        Aye Tim, I think Morningstar and the rest of them will continue to thrive as long as the data is not standardised. I wanted to plot the data over time and across companies within an industry, but that turned out not to be trivial, because there is no requirement for the data to be homogenous over time and across industries. I hope the law and XBRL specifications are changed and data is homogenised going forward to enable small fintech companies to compete.

        Here my first attempt to plot data for General Mills over time:

        I shall be watching this thread to learn more about your attempts to standardise the data. I appreciate your efforts on behalf of the community. Thanks!

      • #139650
        D Q

        I too am interested in standardizing concepts for investing purposes.
        I don’t know SQL but DM me if I can help.

    • #139657
      Tim Bui

      Hello DQ, I am still working on standardizing the tags. I think I am on the right track, however this is not a trivial task. I was able do download 87MM (yes million) lines of data from the SEC. And now I am parsing them out using SQL Server. It is slow moving because I have to check and recheck to make sure the data match with the 10Ks and 10Qs. I am happy to give the results to whoever wants them because they are not proprietary data and I am too a beneficiary of communities like XBRL US (David Tauriello at XBRL US has spent a lot of time bringing me up to speed.)

      To use this massive amount of data, one will need to use some database for sorting and screening. Microsoft Excel or Access cannot handle this much of data. Maybe we all can put in a request to XBRL US to allow members to contribute to this standardization efforts by creating a depository area on XBRL US pgAdmin.

      Commercial data providers do provide their own standardization but depending one’s need, the standardization has to be customized somewhat. Sorry for this oxymoron word of customizing the standardization. But for example, companies reports several types of Account Receivables. There are 948 distinct tags on just AccRec. Most data providers have just 1 line for AccRec. I try to break them down to 4 subcategories: AccRec_Trade_Short_Term, Acc_Rec_Finance_Short_Term, Acc_Rec_Trade_Long_Term and Acc_Rec_Trade_Long_Term. Acc_Rec_Trades are the receivables from regular customers. Acc_Rec_Financing are the receivables from financing activities such as a promissory note coming due or GM financing the dealers’ floorplans. ST or LT determines whether they are in current assets or long term assets. The change of each of these subcategories provides different type of information to the financial readers.

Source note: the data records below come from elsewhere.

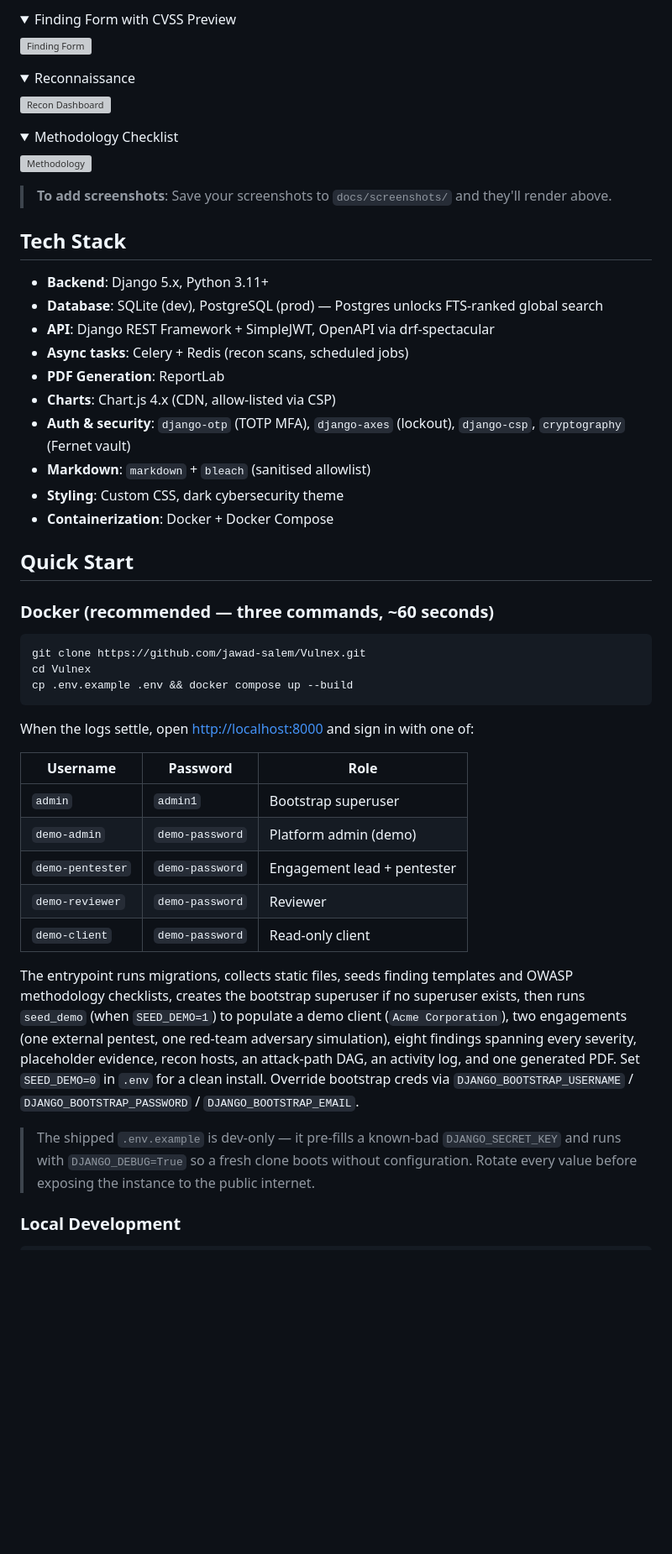
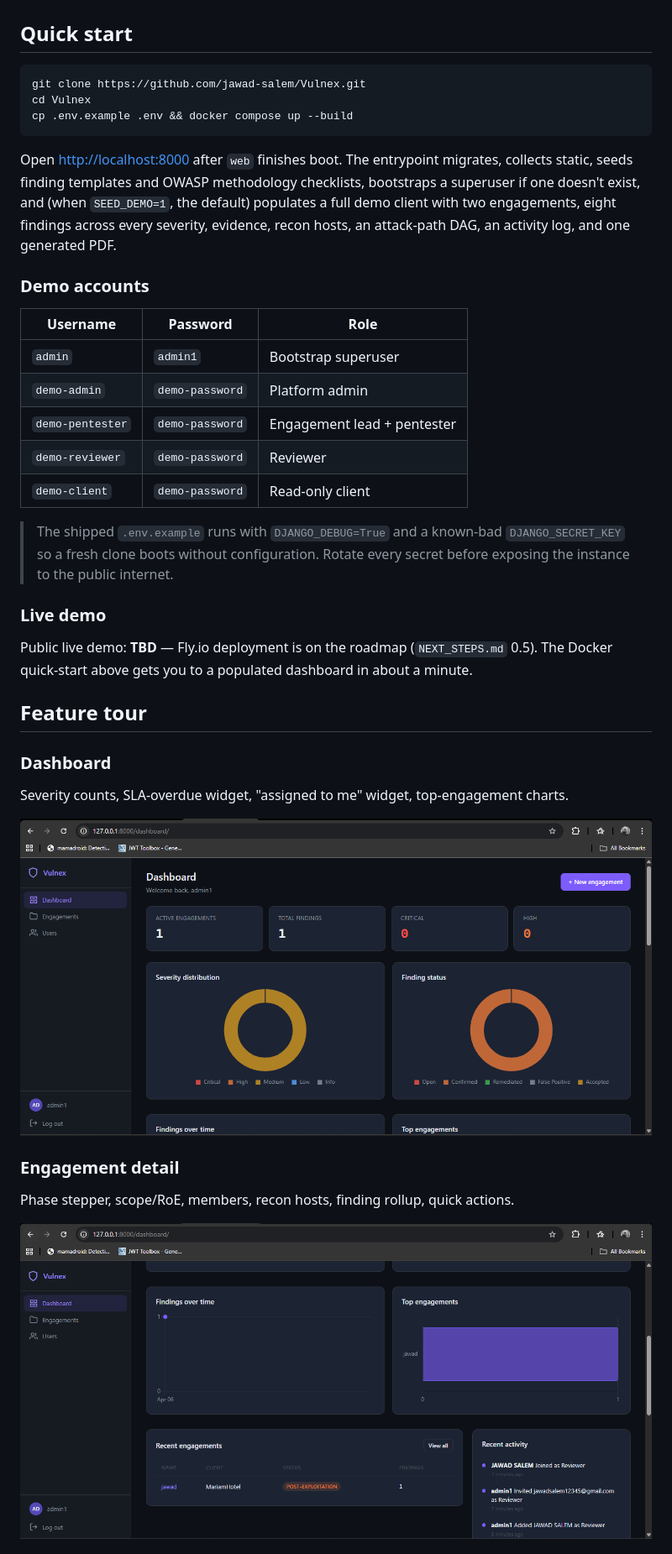
Before and after one commit to jawad-salem/Vulnex, a Markdown page: README.md, the part around one of its changes. Shown at 84% size. Drawn GitHub-style; folded sections open; blank space fills up the shorter version; grey boxes are pictures that could not be loaded.

````diff
--- a/README.md
+++ b/README.md
@@ -134,39 +27,4 @@ Things this project intentionally does **not** do — call these out so you can
-<details>
-<summary>Finding Form with CVSS Preview</summary>
-
-![Finding Form](docs/screenshots/finding-form.png)
-</details>
-
-<details>
-<summary>Reconnaissance</summary>
-
-![Recon Dashboard](docs/screenshots/recon.png)
-</details>
-
-<details>
-<summary>Methodology Checklist</summary>
-
-![Methodology](docs/screenshots/methodology.png)
-</details>
-
-> **To add screenshots**: Save your screenshots to `docs/screenshots/` and they'll render above.
-
-## Tech Stack
-
-- **Backend**: Django 5.x, Python 3.11+
-- **Database**: SQLite (dev), PostgreSQL (prod) — Postgres unlocks FTS-ranked global search
-- **API**: Django REST Framework + SimpleJWT, OpenAPI via drf-spectacular
-- **Async tasks**: Celery + Redis (recon scans, scheduled jobs)
-- **PDF Generation**: ReportLab
-- **Charts**: Chart.js 4.x (CDN, allow-listed via CSP)
-- **Auth & security**: `django-otp` (TOTP MFA), `django-axes` (lockout), `django-csp`, `cryptography` (Fernet vault)
-- **Markdown**: `markdown` + `bleach` (sanitised allowlist)
-- **Styling**: Custom CSS, dark cybersecurity theme
-- **Containerization**: Docker + Docker Compose
-
-## Quick Start
-
-### Docker (recommended — three commands, ~60 seconds)
+## Quick start
 
 ```bash
 git clone https://github.com/jawad-salem/Vulnex.git
@@ -174,18 +32,33 @@ cd Vulnex
 cp .env.example .env && docker compose up --build
 ```
 
-When the logs settle, open <http://localhost:8000> and sign in with one of:
+Open <http://localhost:8000> after `web` finishes boot. The entrypoint migrates, collects static, seeds finding templates and OWASP methodology checklists, bootstraps a superuser if one doesn't exist, and (when `SEED_DEMO=1`, the default) populates a full demo client with two engagements, eight findings across every severity, evidence, recon hosts, an attack-path DAG, an activity log, and one generated PDF.
+
+### Demo accounts
 
 | Username | Password | Role |
 |---|---|---|
 | `admin` | `admin1` | Bootstrap superuser |
-| `demo-admin` | `demo-password` | Platform admin (demo) |
+| `demo-admin` | `demo-password` | Platform admin |
 | `demo-pentester` | `demo-password` | Engagement lead + pentester |
 | `demo-reviewer` | `demo-password` | Reviewer |
 | `demo-client` | `demo-password` | Read-only client |
 
-The entrypoint runs migrations, collects static files, seeds finding templates and OWASP methodology checklists, creates the bootstrap superuser if no superuser exists, then runs `seed_demo` (when `SEED_DEMO=1`) to populate a demo client (`Acme Corporation`), two engagements (one external pentest, one red-team adversary simulation), eight findings spanning every severity, placeholder evidence, recon hosts, an attack-path DAG, an activity log, and one generated PDF. Set `SEED_DEMO=0` in `.env` for a clean install. Override bootstrap creds via `DJANGO_BOOTSTRAP_USERNAME` / `DJANGO_BOOTSTRAP_PASSWORD` / `DJANGO_BOOTSTRAP_EMAIL`.
+> The shipped `.env.example` runs with `DJANGO_DEBUG=True` and a known-bad `DJANGO_SECRET_KEY` so a fresh clone boots without configuration. Rotate every secret before exposing the instance to the public internet.
 
-> The shipped `.env.example` is dev-only — it pre-fills a known-bad `DJANGO_SECRET_KEY` and runs with `DJANGO_DEBUG=True` so a fresh clone boots without configuration. Rotate every value before exposing the instance to the public internet.
+### Live demo
 
-### Local Development
+Public live demo: **TBD** — Fly.io deployment is on the roadmap (`NEXT_STEPS.md` 0.5). The Docker quick-start above gets you to a populated dashboard in about a minute.
+
+## Feature tour
+
+### Dashboard
+Severity counts, SLA-overdue widget, "assigned to me" widget, top-engagement charts.
+
+![Dashboard](docs/screenshots/Screenshot%202026-04-10%20034638.png)
+
+### Engagement detail
+Phase stepper, scope/RoE, members, recon hosts, finding rollup, quick actions.
+
+![Engagement detail](docs/screenshots/Screenshot%202026-04-10%20034650.png)
+
````
Also changed, not shown: other parts of README.md (+135 -195 lines).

      In the meantime, I would highly recommend you to check out the XBRL XL (https://xbrlxl.com/) website created by Jim Truscott. Jim also tries to do standardization. Jim had a demonstration of his Excel API hosted by XBRL US a few months back.

      Let’s hope we here from XBRL US on this matter.

      • #140245
        David Tauriello

        To use this massive amount of data, one will need to use some database for sorting and screening. Microsoft Excel or Access cannot handle this much of data. Maybe we all can put in a request to XBRL US to allow members to contribute to this standardization efforts by creating a depository area on XBRL US pgAdmin.

        I’ve raised this idea internally; another possibility might be creating some sort of common Google Sheet that holds these standardized terms (taking off from Peter Guldberg’s template for balance sheet)

    • #139658
      Tim Bui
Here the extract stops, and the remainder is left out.